Task statement:
Keep only the lines of the listing that include the word "coracoes", and copy them.
┌──
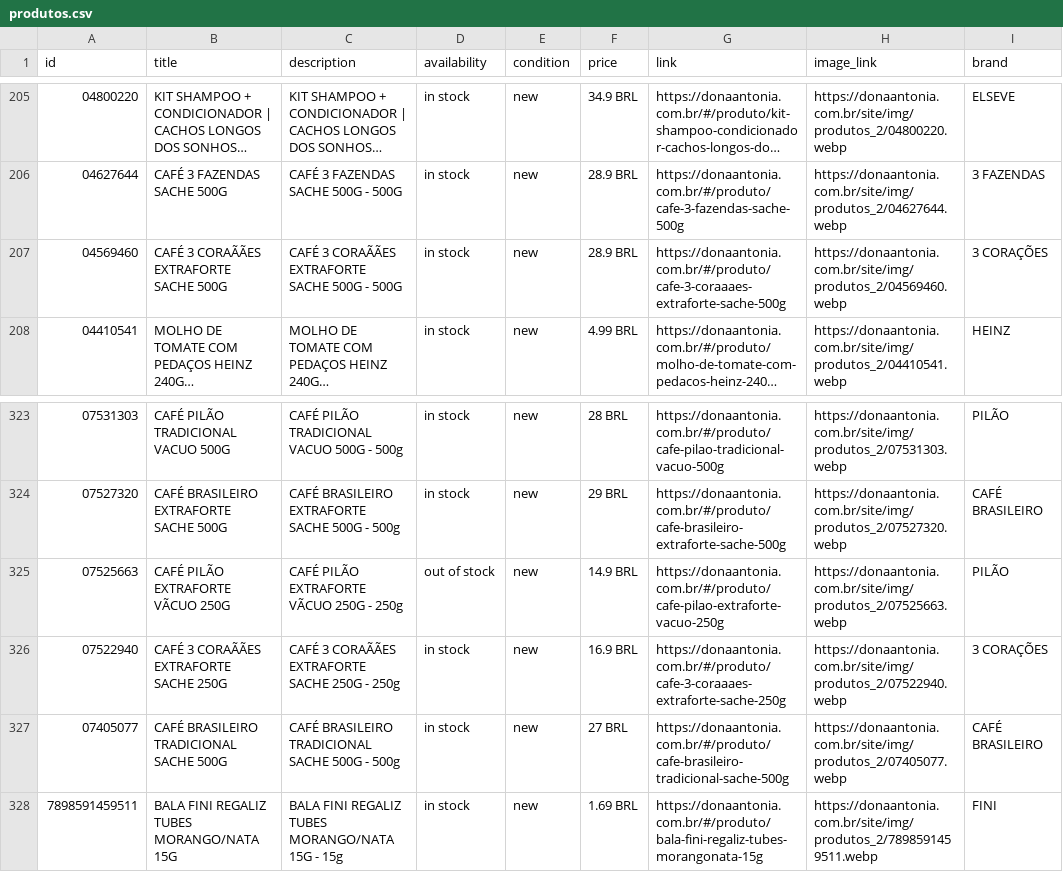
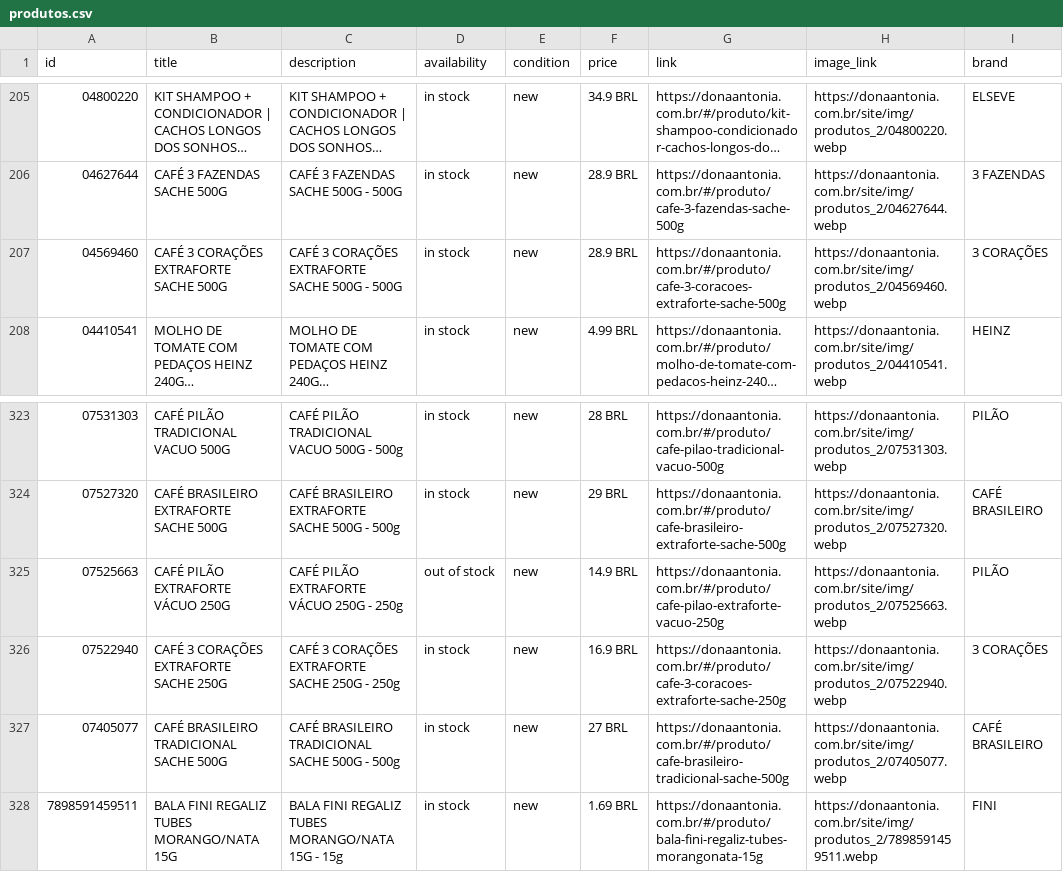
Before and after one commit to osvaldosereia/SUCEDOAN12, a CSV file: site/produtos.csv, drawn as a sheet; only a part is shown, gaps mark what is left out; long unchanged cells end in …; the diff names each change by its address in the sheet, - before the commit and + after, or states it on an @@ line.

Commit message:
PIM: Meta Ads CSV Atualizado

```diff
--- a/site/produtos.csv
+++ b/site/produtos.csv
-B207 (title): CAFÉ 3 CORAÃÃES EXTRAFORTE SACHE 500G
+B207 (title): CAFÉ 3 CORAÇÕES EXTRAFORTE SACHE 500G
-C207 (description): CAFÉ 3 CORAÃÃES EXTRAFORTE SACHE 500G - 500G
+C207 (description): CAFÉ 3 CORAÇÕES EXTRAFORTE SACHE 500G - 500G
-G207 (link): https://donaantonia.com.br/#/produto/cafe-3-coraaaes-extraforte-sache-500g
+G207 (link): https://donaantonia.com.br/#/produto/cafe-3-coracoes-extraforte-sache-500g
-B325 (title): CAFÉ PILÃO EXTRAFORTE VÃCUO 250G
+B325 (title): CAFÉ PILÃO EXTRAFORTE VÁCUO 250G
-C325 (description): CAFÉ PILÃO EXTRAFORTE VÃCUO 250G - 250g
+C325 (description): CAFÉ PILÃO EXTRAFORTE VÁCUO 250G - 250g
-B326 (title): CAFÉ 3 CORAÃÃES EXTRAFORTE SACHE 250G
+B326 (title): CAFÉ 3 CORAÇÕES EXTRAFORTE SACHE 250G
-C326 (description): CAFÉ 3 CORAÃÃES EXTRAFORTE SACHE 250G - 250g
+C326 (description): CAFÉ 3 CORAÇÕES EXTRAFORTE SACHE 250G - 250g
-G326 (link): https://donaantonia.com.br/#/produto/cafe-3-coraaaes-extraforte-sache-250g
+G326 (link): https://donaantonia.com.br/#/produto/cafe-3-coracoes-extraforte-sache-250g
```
└──
Response area:
+G207 (link): https://donaantonia.com.br/#/produto/cafe-3-coracoes-extraforte-sache-500g
+G326 (link): https://donaantonia.com.br/#/produto/cafe-3-coracoes-extraforte-sache-250g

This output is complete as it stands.